When Brenda announces the #PitchWars mentees this week, I'm going to be pretty freakin' torn.
I'll be feeling 50% ecstatic and excited to work with some beautiful words and moving characters (oh, the characters). But I'll be feeling entirely equally 50% devastated for those whose hearts will sink, even the smallest bit, into their shoes when they don't see their names.
As I've mentioned on the feed, I entered #PitchWars twice. In 2015 and 2014 (or was it 2013? I'd just had a baby and I don't remember much from that time). The first time, I got a couple of requests. The second time, with a different and much better manuscript, I received zero requests. Both times I knew my chances were slim.
Not getting picked still hurt. Not as much the second time, because I was more seasoned by rejection in general by then, but still. And I'm going to be feeling for you when that announcement goes out, because I've seen how much heart and love you put into your stories.
And in some cases, I really don't have a good reason for why I didn't pick your manuscript.

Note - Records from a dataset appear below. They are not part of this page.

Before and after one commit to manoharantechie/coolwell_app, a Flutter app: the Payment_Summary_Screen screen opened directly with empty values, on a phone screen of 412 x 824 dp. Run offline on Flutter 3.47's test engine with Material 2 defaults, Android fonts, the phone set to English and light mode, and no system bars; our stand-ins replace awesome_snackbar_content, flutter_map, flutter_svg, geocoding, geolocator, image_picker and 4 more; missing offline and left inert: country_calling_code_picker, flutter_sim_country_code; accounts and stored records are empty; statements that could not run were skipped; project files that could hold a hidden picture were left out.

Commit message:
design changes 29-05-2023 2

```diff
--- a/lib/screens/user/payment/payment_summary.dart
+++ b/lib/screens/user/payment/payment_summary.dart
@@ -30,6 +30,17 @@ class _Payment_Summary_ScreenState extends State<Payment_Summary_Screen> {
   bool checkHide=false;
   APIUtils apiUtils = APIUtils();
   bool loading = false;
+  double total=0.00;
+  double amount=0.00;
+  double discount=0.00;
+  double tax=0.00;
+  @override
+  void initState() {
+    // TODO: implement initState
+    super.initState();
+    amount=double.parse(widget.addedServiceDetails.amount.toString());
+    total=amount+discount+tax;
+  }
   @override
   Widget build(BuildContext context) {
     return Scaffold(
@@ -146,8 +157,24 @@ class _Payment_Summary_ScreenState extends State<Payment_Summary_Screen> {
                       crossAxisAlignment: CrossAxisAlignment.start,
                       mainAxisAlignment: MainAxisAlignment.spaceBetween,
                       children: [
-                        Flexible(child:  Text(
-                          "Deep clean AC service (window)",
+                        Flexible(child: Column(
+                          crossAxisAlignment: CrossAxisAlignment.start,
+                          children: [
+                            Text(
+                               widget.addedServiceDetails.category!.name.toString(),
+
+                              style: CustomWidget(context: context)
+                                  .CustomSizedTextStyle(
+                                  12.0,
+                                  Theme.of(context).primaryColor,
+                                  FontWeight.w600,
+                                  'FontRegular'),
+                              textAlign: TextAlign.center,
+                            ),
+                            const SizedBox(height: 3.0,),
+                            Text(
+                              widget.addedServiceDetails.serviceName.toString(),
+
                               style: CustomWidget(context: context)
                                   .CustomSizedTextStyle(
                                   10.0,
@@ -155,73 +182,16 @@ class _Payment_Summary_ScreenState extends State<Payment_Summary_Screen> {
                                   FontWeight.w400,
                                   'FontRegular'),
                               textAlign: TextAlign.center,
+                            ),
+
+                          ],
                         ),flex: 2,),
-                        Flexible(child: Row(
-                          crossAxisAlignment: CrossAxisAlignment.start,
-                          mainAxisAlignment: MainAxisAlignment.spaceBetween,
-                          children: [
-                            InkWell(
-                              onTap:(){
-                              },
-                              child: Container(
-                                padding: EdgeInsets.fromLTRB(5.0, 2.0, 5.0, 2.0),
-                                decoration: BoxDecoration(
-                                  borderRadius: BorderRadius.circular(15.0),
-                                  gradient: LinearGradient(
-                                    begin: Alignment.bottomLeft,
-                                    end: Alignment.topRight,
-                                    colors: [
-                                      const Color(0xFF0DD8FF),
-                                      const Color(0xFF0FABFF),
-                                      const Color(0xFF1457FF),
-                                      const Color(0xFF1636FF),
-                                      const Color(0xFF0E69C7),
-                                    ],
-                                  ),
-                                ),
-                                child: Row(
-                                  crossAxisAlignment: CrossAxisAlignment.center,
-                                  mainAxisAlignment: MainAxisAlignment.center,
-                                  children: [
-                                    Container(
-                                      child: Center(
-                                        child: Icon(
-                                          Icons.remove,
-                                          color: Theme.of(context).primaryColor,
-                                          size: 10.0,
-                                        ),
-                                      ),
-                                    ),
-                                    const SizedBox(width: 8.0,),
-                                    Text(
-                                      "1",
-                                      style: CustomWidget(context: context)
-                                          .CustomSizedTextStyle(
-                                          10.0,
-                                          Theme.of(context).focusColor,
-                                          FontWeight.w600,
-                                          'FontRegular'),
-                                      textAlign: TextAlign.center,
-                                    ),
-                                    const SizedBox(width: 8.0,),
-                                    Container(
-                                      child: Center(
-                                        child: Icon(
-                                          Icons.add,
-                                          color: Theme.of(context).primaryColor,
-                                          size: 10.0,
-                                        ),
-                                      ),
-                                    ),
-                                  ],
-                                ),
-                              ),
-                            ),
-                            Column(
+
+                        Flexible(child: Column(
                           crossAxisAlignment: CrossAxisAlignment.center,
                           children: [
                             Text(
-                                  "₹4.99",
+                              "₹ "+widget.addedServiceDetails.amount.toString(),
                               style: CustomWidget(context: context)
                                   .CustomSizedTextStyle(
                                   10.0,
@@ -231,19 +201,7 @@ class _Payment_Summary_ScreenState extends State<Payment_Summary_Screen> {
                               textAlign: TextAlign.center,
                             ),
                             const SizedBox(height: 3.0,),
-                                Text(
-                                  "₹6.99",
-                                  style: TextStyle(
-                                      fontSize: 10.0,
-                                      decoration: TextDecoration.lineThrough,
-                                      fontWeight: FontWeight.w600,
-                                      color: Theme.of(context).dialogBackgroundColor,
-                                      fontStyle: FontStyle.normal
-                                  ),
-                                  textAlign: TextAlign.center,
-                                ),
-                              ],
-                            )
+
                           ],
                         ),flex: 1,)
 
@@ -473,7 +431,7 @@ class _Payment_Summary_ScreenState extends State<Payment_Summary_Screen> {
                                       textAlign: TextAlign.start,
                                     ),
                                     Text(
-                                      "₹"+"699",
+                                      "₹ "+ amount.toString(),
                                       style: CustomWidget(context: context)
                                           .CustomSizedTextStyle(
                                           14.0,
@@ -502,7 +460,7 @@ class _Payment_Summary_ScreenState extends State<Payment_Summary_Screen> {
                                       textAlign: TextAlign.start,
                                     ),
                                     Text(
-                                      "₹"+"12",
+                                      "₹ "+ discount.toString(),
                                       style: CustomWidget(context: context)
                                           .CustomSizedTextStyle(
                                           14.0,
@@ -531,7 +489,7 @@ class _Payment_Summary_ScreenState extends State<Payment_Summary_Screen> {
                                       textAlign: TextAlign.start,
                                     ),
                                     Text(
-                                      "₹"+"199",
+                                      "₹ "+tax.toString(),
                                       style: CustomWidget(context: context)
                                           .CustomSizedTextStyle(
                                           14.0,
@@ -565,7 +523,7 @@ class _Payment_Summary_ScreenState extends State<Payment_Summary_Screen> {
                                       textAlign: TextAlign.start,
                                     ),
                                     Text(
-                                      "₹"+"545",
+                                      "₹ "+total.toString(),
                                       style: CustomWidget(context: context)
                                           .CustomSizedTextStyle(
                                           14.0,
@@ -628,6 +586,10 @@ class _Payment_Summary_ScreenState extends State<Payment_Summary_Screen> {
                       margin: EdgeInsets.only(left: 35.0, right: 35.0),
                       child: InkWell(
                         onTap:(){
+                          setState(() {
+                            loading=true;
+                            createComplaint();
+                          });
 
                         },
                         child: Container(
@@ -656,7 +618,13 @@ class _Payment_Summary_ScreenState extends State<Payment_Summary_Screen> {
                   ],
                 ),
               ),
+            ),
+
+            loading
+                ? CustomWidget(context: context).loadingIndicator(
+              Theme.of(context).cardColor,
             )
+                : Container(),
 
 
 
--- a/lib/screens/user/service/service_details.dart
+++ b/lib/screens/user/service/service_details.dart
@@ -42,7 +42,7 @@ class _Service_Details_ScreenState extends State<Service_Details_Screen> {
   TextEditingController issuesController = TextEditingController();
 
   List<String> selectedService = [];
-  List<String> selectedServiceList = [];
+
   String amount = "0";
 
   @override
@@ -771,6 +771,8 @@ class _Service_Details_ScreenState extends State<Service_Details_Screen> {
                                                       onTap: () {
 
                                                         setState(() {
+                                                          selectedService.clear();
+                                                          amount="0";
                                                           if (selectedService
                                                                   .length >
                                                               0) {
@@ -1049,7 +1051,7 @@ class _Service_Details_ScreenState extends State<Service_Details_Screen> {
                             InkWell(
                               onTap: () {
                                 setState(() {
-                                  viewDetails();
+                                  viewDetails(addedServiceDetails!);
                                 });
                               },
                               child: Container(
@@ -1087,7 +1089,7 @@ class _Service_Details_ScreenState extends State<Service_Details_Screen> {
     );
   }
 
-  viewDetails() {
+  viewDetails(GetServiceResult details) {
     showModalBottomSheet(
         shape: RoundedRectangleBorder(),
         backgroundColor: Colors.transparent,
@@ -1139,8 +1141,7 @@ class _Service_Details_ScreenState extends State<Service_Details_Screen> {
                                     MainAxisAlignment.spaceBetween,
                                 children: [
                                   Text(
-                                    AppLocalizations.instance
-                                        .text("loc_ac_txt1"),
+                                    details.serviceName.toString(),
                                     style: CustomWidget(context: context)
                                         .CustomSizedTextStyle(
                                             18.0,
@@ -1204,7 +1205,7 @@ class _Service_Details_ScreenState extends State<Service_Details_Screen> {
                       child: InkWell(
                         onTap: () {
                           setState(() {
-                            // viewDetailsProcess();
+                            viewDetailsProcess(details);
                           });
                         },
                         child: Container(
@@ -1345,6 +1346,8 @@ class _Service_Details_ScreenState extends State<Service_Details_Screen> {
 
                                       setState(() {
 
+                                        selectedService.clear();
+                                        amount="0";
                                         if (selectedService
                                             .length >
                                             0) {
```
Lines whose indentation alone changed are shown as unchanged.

During this process, I've lost sleep trying to reason my way through this. I'm trying to find the perfect manuscript for me -- that one that I can love AND help, all in two months. I'm also trying not to hurt you all. I want to do justice to the hopes you've raised by entering PitchWars. (Which, let's just remind ourselves, is just one very subjective contest.)
Some manuscripts I won't be picking simply because I think my vision for the story is too different from the author's. It wouldn't be fair for me to ask you to drastically rewrite your story in two months. I will tell you in my feedback what my ideas are, and I'd be glad to chat with you about them if that's you. But I have to respect your artistic choices.
Some manuscripts I won't pick because there's something ineffable about them that just isn't my style. I'll try to explain this in feedback when I can articulate it, because sometimes other people might react the same way. Other times, it's just taste. Hey, dinosaur porn isn't my thing. But you know, it's big in Paraguay ... (I am completely making that up. Sorry Paraguay.) These are often small things that couldn't fit in my wish list, or preferences I didn't even know I had.
Some manuscripts have great concepts, but the writing wasn't strong enough for me to feel the writer could make the changes in two months. I'm going to try to give those writers some pointers in feedback. If those writers keep working, they can improve. I promise.
But then ... there are the ones that keep me tossing and turning at 11pm. That make my stomach wrench with guilt. That I just didn't love. For whatever reason. To you, especially, I'm sorry.
For those who get that brick to the gut on announcement day (whenever that is in your timezone), some thoughts.
- Take a break if you need to. Let yourself feel sad. The first time I didn't get in, I had a self-declared pout day.
- When you're ready, listen to the feedback you get. If you don't get any, tell the mentors. Someone will probably have time. (But no guarantees. They're a busy bunch.)
- Rely upon the #PitchWars community. Find a CP. Read mentor blogs on craft. Read some of the craft books I recommended in earlier posts.
And should you throw it all away?
I don't know. Maybe. It depends on how the manuscript makes you feel. Are you sick of it? Ready to start a new story? Then do that. Ready to quit writing and garden? Do that too. Ready to dive back into the MS and try to make it better? Fantastic.
The bottom line is, folks, you only live life once. There are no guarantees about getting published. Don't make yourselves miserable trying to chase some holy grail of publishing success. Most of us won't get there, to be honest. (I have no idea if I'll get published either, but this is one thing I don't lose sleep over.)
But we CAN find success and joy in different places. Like anything in life, enjoy the journey. If you love the process of researching, creating new worlds, scheming plot twists and plumbing characters' depths, then take joy in that process. Maybe you'll get published, maybe not. But at least, at the end of your road, you can say you had fun along the way.
And I'll be looking to cheer for you on each step. Please, keep in touch! You are a beautiful group of writers. I don't know what you look like -- I'm talking about your artistic cores. From what I've seen, you're creative, thoughtful, and in love with the written word.
Or: my kind of people.